Re-programmability was a critical enabler for Iridium as they deployed the NEXT constellation and orchestrated transition from legacy functionality to enhanced NEXT features, while retaining backward compatibility.

Figure 2. Flight Iridium Next OBP.

Figure 3. Wolverine Waterfall.

Figure 4. Hyperion.






Further, the modular architecture provides enhanced redundancy management affording expanded processing capacity.

Wolverine (see Figure 2), a new RF processor, pushes the Cronos architecture to next generation Ultrascale FPGAs and employs dramatically higher sample rate Analog-to-Digital Converter/Digital to Analog Converters (ADCs/DACs).

This RF processor provides approximately 10 Ghz of fully processed Ka- functionality and is baselined on four communication satellites — 2 GEO and 2 MEO.

With the architecture fully reconfigurable, SEAKR adapted it to be an image processor called Hyperion (see Figure 4).

The Hyperion system provides Non-Uniformity Correction (NUC), bad pixel replacement, binning, and multiple Gbps of image compression.

Combined with high-capacity data storage, the same architecture can be applied to on-orbit feature detection for indications, targeting and tracking against threats.

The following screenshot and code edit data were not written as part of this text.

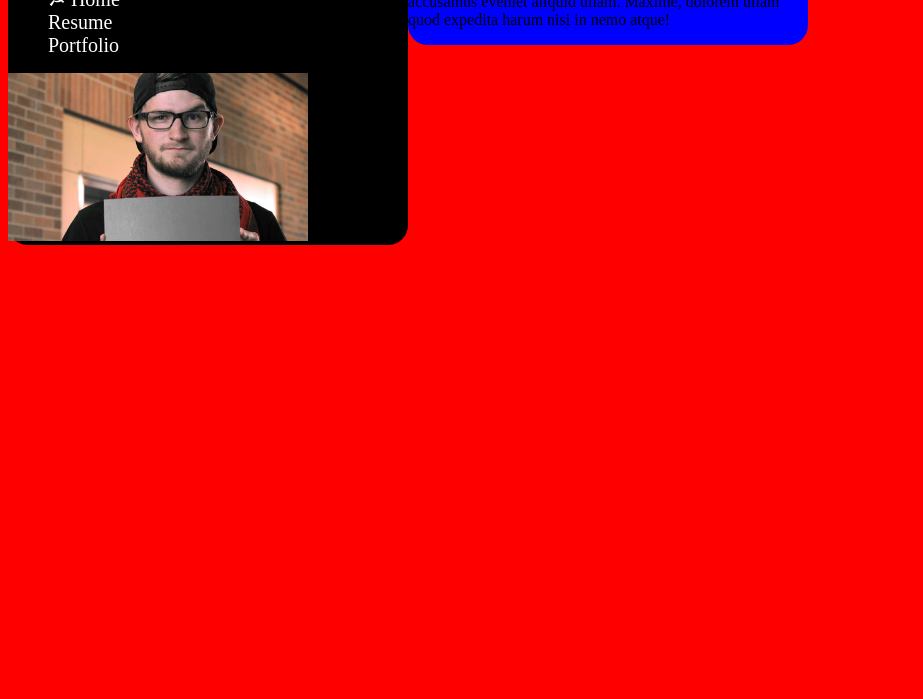
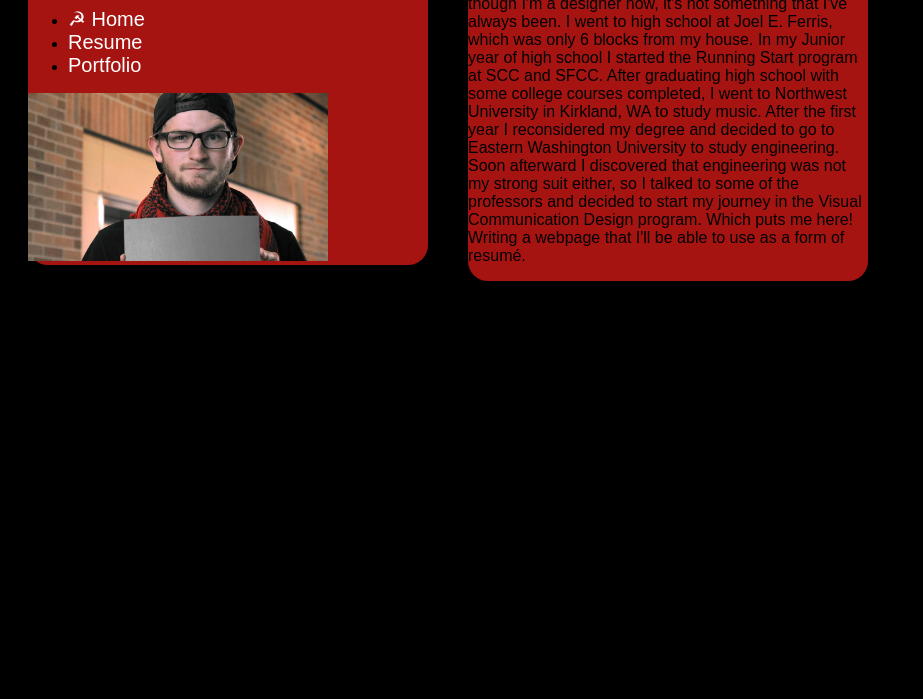
Before and after one commit to AmazingDeadpoolio/p1-about-me, a plain HTML site: page index.html in a window 1280 px wide. Shown: the part 101-800 px from the top of the page, without its empty margins (0-923 px from the left). Drawn offline with Linux system fonts and the light colour scheme.

Commit message:
added html content to flesh out the page, tweaked css to match my style-tile

```diff
--- a/css/styles.css
+++ b/css/styles.css
@@ -1,9 +1,10 @@
-body
-	{background: red;
-	font-family: futura;}
+body {
+	background: black;
+	font-family: 'Futura', sans-serif;
+}
 /* Navigation */
 a {
-	font-size: 20px;
+	font-size: 1.25em;
 	color: white;
 	text-decoration: none;
 }
@@ -12,16 +13,18 @@ img {
 	width: 300px;
 }
 #leftcolumn {
-	background: black;
+	background: #a61412;
 	float: left;
-	width: 400px;}
+	width: 400px;
+	display: block;
+}
 #rightcolumn {
-	background: blue;
+	background: #a61412;
 	float: left;
-	width: 400px;}
+	width: 400px;
+	display: block;
+}
 .round {
 	border-radius: 20px;
+	margin: 20px;
 }
-.shadow {
-	box-shadow: 10px: 10px: 10px: black;
-}
--- a/index.html
+++ b/index.html
@@ -25,9 +25,9 @@
 </div>
 <div id="rightcolumn" class="round">
 
-	<p>I'm Sawyer, and I am the head of Imperial Designs</p>
+	<p>I'm Sawyer, and I am Imperial Designs</p>
 
-	<p>Lorem ipsum dolor sit amet, consectetur adipisicing elit. Iusto adipisci debitis atque aperiam tempore. Voluptatum, harum accusamus eveniet aliquid ullam. Maxime, dolorem ullam quod expedita harum nisi in nemo atque!</p>
+	<p>I was born and raised in Spokane Washington. Even though I'm a designer now, it's not something that I've always been. I went to high school at Joel E. Ferris, which was only 6 blocks from my house. In my Junior year of high school I started the Running Start program at SCC and SFCC. After graduating high school with some college courses completed, I went to Northwest University in Kirkland, WA to study music. After the first year I reconsidered my degree and decided to go to Eastern Washington University to study engineering. Soon afterward I discovered that engineering was not my strong suit either, so I talked to some of the professors and decided to start my journey in the Visual Communication Design program. Which puts me here! Writing a webpage that I'll be able to use as a form of resumé.</p>
 </div>
 </body>
 </html>
```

The Hyperion system will be used on eight different imaging spacecraft for two different customers.

Evolving further, SEAKR’s newest qualified architecture is Mod-Mesh™ which leveraged and improved the VITA-78 (SpaceVPX) standard and provides a high-speed Serial Rapid I/O (SRIO) switch fabric with SpaceWire command plane.

The result is a modular and open systems architecture providing substantial flexibility in application instantiation, data management and movement, interface compatibility and 3rd party module integration.

This is achieved by SEAKR’s open Interface Control Document (ICD) and 3rd party software or firmware implementation through Application Programing Interfaces (APIs) and wrappers respectively. In all architectures, agility is achieved through commonality, standard and mezzanine interfaces, base platform reuse, software modularity, logic design and verification reuse libraries and switched connectivity fabrics.

This network architecture can be and has been propagated throughout an entire spacecraft tying all payloads into one fully networked construct.

Over a half dozen spacecraft, and multiple customers have adapted this state-of-the-art network for their spacecraft central nervous system and data flow.

Lastly, during the last 20 years, commercial communication satellites have increasing embraced digital processing rather than purely bent pipe architectures. SEAKR’s contribution to next generation RF processing technology leverages commercial ultra-high sample, wide-bandwidth ADC/DACs with digital beamforming, channelization, MODEM functionality, and multi Terabytes per second of network data flow to facilitate Terabit per second hybrid lasercom/HTS payloads.

New systems under development will start fielding two years from now.

What Next? The Future is AI
With multi-hundreds, if not thousands, of satellites in proposed constellations, how does one control and operation such systems? And what if autonomous operation such as tip and queuing, fault isolation and autonomous spacecraft repair and/or replacements are required?

Artificial Intelligence and machine learning is key to achieving the full promise of evolving new constellations. This requires unique, on board processing that has never previously been flown. State-of-the-art 7nm electronics common in internet cloud computing centers and terrestrial edge computing will have to be used.


Toward this revolutionary processing capability for future constellations, SEAKR has recently been selected by DARPA to develop the Pit Boss processor for the BlackJack constellation. SEAKR will be bringing forward unprecedented autonomy and capabilities for this crucial USG program.

Scott Anderson is the President and Co-Founder of SEAKR Engineering, Inc.